▸ **INPUT DATA**:

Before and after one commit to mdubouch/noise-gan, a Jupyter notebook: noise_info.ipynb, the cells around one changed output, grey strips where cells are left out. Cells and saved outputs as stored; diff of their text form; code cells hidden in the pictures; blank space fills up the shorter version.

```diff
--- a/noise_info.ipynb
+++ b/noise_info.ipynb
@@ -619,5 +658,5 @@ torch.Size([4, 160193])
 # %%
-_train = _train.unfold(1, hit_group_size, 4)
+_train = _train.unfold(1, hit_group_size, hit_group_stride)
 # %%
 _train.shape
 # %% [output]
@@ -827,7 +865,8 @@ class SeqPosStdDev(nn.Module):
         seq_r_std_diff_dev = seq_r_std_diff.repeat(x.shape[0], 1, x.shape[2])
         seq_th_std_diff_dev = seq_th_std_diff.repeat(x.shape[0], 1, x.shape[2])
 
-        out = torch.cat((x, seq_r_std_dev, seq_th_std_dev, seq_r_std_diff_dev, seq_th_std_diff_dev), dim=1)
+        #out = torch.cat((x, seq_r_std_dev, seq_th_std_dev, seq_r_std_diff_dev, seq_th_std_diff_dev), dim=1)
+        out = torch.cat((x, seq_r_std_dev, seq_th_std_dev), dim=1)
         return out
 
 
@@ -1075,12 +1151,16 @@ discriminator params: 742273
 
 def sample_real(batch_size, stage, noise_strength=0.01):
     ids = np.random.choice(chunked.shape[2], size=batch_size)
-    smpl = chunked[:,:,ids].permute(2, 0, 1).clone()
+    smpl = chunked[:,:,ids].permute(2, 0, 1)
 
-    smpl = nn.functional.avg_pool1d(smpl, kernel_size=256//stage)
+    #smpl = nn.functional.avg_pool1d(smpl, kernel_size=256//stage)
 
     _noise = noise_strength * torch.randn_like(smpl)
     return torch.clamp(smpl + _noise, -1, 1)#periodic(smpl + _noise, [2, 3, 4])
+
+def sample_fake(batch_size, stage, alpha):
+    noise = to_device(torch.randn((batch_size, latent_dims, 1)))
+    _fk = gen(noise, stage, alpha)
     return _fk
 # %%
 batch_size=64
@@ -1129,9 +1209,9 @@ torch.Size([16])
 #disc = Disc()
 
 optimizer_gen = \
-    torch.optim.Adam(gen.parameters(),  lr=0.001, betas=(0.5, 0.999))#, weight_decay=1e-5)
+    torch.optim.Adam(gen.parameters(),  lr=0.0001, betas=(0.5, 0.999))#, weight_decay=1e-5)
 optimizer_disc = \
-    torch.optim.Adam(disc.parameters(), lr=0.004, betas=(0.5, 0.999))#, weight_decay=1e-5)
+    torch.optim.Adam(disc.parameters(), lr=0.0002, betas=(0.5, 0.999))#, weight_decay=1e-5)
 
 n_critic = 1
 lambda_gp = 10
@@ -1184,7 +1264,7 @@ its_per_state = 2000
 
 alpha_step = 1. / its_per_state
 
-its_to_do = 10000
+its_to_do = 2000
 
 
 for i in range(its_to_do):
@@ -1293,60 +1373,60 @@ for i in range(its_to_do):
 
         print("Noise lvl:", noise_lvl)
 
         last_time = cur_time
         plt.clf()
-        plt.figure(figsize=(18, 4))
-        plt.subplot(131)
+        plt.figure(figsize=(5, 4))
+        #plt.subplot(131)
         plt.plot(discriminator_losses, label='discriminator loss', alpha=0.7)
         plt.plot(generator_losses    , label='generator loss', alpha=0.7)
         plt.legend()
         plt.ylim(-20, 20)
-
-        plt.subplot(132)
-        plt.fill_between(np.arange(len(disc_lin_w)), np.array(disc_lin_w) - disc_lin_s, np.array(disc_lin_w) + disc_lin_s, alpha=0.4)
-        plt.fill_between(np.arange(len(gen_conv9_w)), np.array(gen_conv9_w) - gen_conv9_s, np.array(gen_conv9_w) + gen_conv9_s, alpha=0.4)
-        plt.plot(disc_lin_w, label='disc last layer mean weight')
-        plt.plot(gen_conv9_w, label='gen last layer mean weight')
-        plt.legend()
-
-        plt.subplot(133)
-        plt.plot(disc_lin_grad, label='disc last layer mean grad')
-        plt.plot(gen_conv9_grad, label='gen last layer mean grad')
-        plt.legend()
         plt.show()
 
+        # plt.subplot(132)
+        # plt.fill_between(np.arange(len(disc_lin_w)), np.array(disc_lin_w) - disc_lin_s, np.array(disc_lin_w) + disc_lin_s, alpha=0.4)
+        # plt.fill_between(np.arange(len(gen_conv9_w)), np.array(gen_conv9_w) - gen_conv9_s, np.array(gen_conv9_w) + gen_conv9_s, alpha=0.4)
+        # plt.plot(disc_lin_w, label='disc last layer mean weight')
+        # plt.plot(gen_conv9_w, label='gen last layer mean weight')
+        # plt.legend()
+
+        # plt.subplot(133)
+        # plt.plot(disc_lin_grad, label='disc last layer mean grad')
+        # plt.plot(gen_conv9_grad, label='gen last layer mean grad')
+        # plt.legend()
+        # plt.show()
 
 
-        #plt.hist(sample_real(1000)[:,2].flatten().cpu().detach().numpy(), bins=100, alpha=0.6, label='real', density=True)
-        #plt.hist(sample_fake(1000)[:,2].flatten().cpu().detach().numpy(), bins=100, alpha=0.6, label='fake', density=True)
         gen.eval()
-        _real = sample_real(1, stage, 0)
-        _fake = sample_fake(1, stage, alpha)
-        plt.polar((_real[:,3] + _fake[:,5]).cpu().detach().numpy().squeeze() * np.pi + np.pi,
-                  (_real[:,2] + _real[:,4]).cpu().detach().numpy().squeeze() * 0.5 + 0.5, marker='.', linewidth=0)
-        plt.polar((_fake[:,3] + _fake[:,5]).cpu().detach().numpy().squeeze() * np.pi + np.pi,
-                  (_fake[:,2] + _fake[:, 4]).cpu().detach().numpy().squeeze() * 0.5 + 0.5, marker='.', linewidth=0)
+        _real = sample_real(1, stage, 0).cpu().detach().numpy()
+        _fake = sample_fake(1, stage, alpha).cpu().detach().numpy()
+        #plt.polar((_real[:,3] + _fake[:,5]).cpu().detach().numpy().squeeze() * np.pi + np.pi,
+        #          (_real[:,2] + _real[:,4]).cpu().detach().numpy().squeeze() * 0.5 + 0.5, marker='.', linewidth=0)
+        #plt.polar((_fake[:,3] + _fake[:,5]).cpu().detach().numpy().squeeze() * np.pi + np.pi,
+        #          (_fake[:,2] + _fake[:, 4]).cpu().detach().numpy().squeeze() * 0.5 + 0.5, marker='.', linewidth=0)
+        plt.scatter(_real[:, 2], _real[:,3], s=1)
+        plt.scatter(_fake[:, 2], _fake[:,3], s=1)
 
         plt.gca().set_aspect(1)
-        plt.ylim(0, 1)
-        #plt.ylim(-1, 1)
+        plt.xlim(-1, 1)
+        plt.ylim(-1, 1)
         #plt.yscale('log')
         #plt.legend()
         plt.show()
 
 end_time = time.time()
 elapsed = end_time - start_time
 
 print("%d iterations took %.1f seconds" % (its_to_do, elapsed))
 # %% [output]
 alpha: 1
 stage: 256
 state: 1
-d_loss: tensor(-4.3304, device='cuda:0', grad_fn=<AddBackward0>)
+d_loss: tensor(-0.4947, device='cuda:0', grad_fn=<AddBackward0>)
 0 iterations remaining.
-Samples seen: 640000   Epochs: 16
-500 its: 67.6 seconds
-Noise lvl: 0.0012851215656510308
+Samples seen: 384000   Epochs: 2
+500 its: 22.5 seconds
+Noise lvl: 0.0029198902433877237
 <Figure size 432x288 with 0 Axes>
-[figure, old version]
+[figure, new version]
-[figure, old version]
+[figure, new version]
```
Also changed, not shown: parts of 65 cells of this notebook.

---

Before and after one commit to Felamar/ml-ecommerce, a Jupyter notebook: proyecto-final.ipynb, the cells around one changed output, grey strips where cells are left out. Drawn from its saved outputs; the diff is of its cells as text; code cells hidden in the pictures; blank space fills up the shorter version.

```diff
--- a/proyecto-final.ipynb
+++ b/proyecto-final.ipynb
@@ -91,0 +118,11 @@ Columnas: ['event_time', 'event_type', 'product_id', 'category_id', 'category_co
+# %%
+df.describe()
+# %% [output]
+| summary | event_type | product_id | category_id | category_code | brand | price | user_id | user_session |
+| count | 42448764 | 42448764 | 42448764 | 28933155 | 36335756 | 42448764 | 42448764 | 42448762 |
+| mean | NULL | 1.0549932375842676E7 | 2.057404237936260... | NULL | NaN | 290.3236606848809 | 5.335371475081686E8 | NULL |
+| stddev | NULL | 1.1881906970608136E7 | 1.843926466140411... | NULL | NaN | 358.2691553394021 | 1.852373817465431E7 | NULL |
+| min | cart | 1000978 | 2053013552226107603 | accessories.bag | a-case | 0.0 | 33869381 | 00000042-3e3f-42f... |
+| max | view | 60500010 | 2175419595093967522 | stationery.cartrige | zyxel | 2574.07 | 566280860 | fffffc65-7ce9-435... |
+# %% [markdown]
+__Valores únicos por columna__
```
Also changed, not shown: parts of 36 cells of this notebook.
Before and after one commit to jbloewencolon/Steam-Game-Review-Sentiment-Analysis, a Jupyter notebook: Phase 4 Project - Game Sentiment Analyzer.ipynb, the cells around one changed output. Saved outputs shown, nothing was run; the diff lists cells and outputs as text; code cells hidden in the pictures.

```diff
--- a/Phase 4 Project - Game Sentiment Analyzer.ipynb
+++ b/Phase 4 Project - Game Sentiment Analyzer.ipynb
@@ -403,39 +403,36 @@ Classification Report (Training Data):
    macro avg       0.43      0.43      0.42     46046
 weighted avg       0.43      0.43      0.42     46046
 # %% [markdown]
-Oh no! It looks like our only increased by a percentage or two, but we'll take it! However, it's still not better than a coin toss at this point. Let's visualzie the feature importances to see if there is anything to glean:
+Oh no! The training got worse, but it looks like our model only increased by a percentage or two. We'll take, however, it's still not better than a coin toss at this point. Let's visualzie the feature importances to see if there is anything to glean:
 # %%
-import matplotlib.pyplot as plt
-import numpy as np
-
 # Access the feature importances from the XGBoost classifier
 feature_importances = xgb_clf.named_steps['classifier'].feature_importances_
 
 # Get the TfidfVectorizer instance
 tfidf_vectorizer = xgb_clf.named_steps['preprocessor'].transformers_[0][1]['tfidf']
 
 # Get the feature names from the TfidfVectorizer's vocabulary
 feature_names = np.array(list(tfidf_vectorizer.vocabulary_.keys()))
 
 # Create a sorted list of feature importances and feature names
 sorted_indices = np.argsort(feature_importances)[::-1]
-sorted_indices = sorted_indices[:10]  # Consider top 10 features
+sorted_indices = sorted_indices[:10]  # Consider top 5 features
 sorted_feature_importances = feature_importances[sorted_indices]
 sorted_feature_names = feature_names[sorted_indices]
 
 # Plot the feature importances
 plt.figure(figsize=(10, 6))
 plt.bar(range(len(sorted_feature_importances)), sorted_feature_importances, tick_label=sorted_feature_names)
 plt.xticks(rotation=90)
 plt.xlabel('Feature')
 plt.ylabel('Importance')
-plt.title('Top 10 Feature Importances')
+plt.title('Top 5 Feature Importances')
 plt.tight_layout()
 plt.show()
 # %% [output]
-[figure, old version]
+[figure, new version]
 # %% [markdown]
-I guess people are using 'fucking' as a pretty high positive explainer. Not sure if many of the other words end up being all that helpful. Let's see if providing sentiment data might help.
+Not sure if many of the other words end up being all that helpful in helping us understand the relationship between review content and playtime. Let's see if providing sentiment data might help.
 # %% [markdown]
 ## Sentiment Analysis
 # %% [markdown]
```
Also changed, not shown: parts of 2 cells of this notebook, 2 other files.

▸ **ASSIGNED TASK**: Go through the listing and copy each line with the string "mean".

▸ **TASK ANSWER**:
-        plt.plot(disc_lin_w, label='disc last layer mean weight')
-        plt.plot(gen_conv9_w, label='gen last layer mean weight')
-        plt.plot(disc_lin_grad, label='disc last layer mean grad')
-        plt.plot(gen_conv9_grad, label='gen last layer mean grad')
+        # plt.plot(disc_lin_w, label='disc last layer mean weight')
+        # plt.plot(gen_conv9_w, label='gen last layer mean weight')
+        # plt.plot(disc_lin_grad, label='disc last layer mean grad')
+        # plt.plot(gen_conv9_grad, label='gen last layer mean grad')
+| mean | NULL | 1.0549932375842676E7 | 2.057404237936260... | NULL | NaN | 290.3236606848809 | 5.335371475081686E8 | NULL |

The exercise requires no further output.